Raven sighed. It would be incomprehensible, to most living humans, to believe that he could speak their language. The croaks, caws and rattling sounds he used to communicate with the dead were the only sounds that made sense to them. He often wondered what repercussions the truth might deliver. It was a fun thought for Raven, and though he toyed with the living, speaking to them from the dark shadows, shouting from the hidden corners of the woods, Raven knew that was as far as he could take the game. Sighing yet again, Raven set out in search of the spectre. 

And then this morning the sky broke and a haze oozed from it, the color drained to a dull grey with no variation, no contrast. There was light, but there was no sun. It was cold, a cold Raven had never experienced before and he grew fearful for the other. Imagining a depth of despair that could not be grounded, could not be contained, he gave wing in search. He rose high into the sky, yet the cold was pervasive and constant, providing no sign. He flew down, into the canopy of the Oaks and Sycamores; the leaves fluttered in his passing, yet not a single one grasped at his wings, his tail feathers. Not a single one attempted to poke at his eyes. His eyes. He could always count on them to pick out the spectre's darker shadow. He settled onto the highest branch of an oak in the middle of the canyon. He was still, and listened intently for a familiar groan, or obese moan. That is when Raven, for the first time, noticed the silence. There was no sound, no animal scurrying through the undergrowth, no bubbling stream, not even the soothing sigh of breeze through the leaves.

Raven made to caw, to crackle a call, but the only sound that emerged came from deep down in his throat, and it sounded like bones rattling around in an otherwise empty coffin.

I have heard many spooky sounds while riding around the hills, and seen even scarier things riding around the streets, but what the heck is that thing bobbing around near my front wheel?

Happy Samhain, everyone.

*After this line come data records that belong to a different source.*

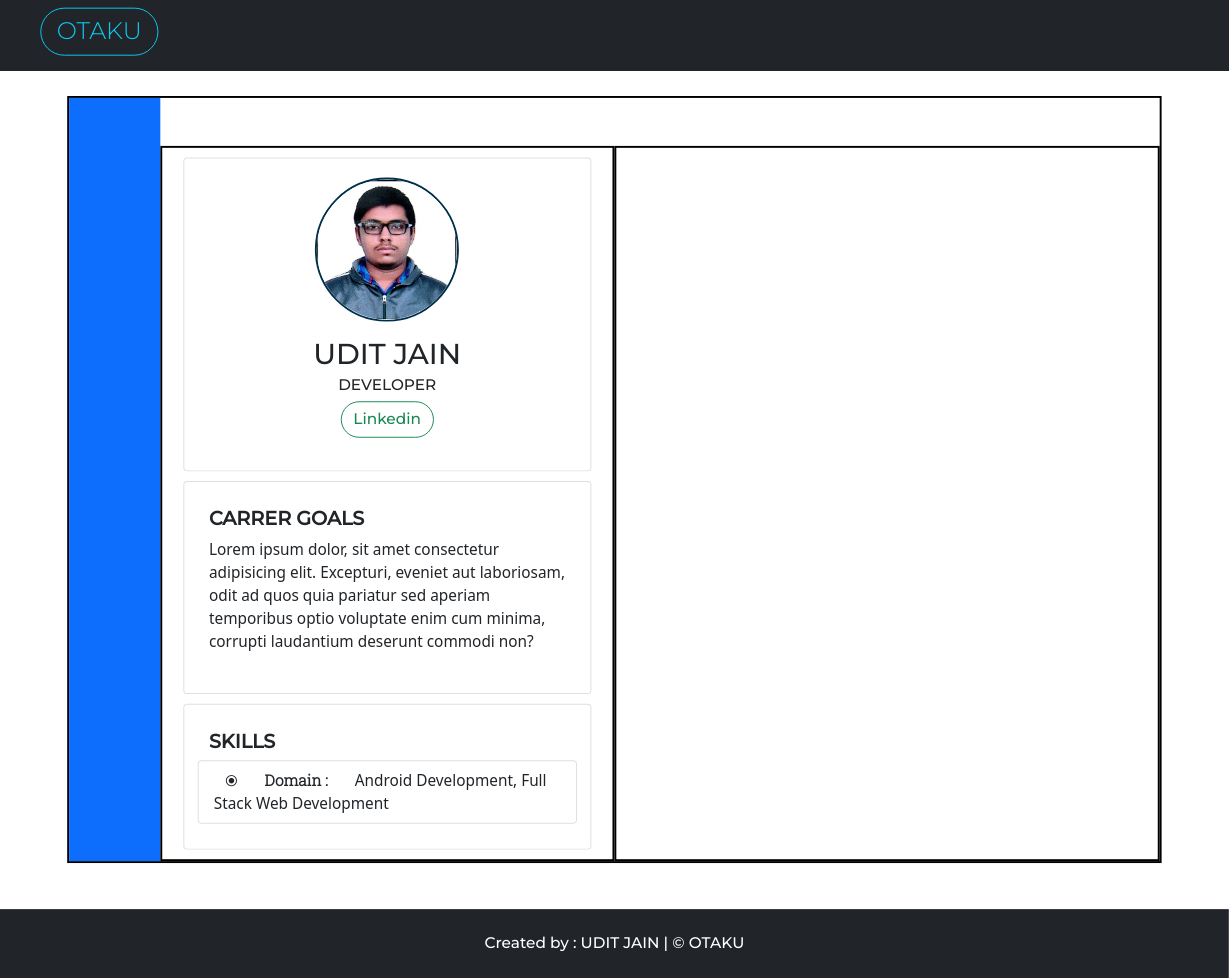
Repository: uditjain100/Responsive-Resume
Page: layouts/index.html
These files come from the project's save history. The page is drawn as it stood at one moment and after the next save; the edit follows.
The browser window is 1280 px wide. The pictures show the whole page, at 96% of full size.
Some web libraries are served in a nearby version.

Above is the page before, as saved 2021-03-01 14:24:07.

After the next save:
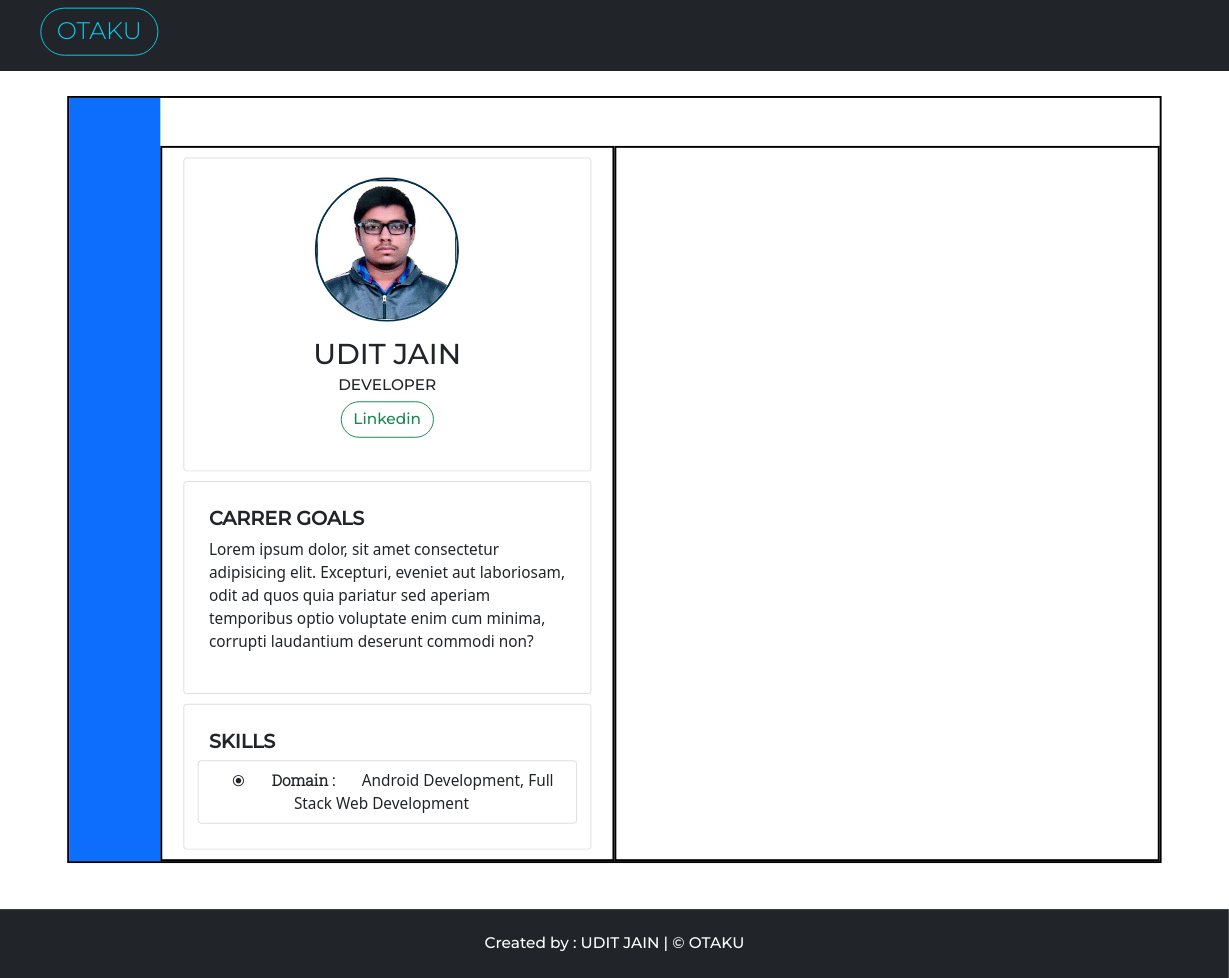
Saved 14 s later.
--- a/layouts/app.css
+++ b/layouts/app.css
@@ -89,6 +89,10 @@
   margin-top: 10px;
 }
 
+#skillsitem {
+  text-align: center;
+}
+
 #que {
   font-family: "Roboto Slab";
   font-weight: 900;

After the 2 saves that followed:
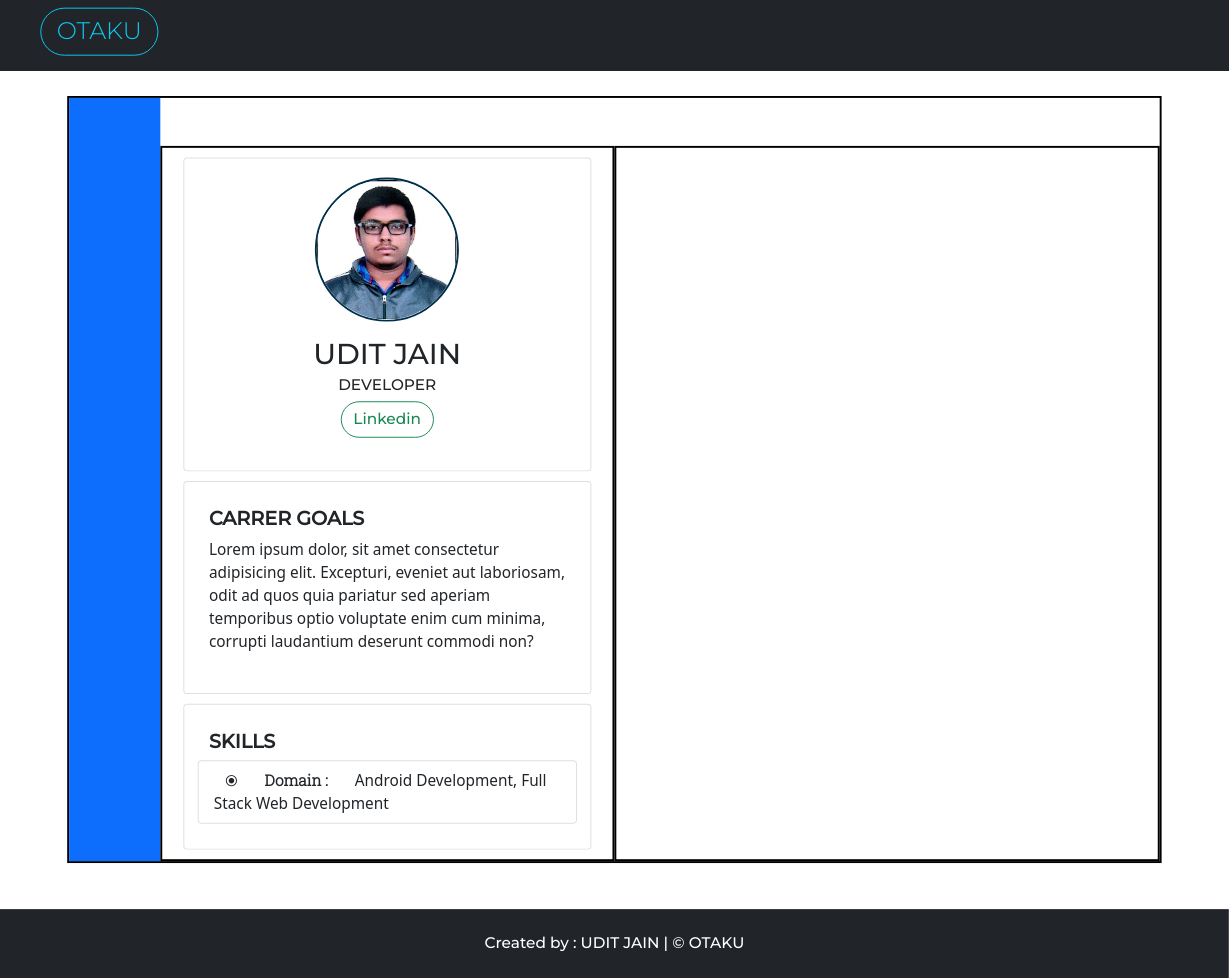
The 2 saves are shown as one change because 1 left the picture as it was.
The last was saved 24 s later.
--- a/layouts/app.css
+++ b/layouts/app.css
@@ -89,13 +89,10 @@
   margin-top: 10px;
 }
 
-#skillsitem {
-  text-align: center;
-}
-
 #que {
   font-family: "Roboto Slab";
   font-weight: 900;
+  text-align: left;
 }
 
 .card {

Happy Halloween, All Hallows Eve, Day of the Dead. Be safe on your rides, and keep an ear, and eye, out for Raven.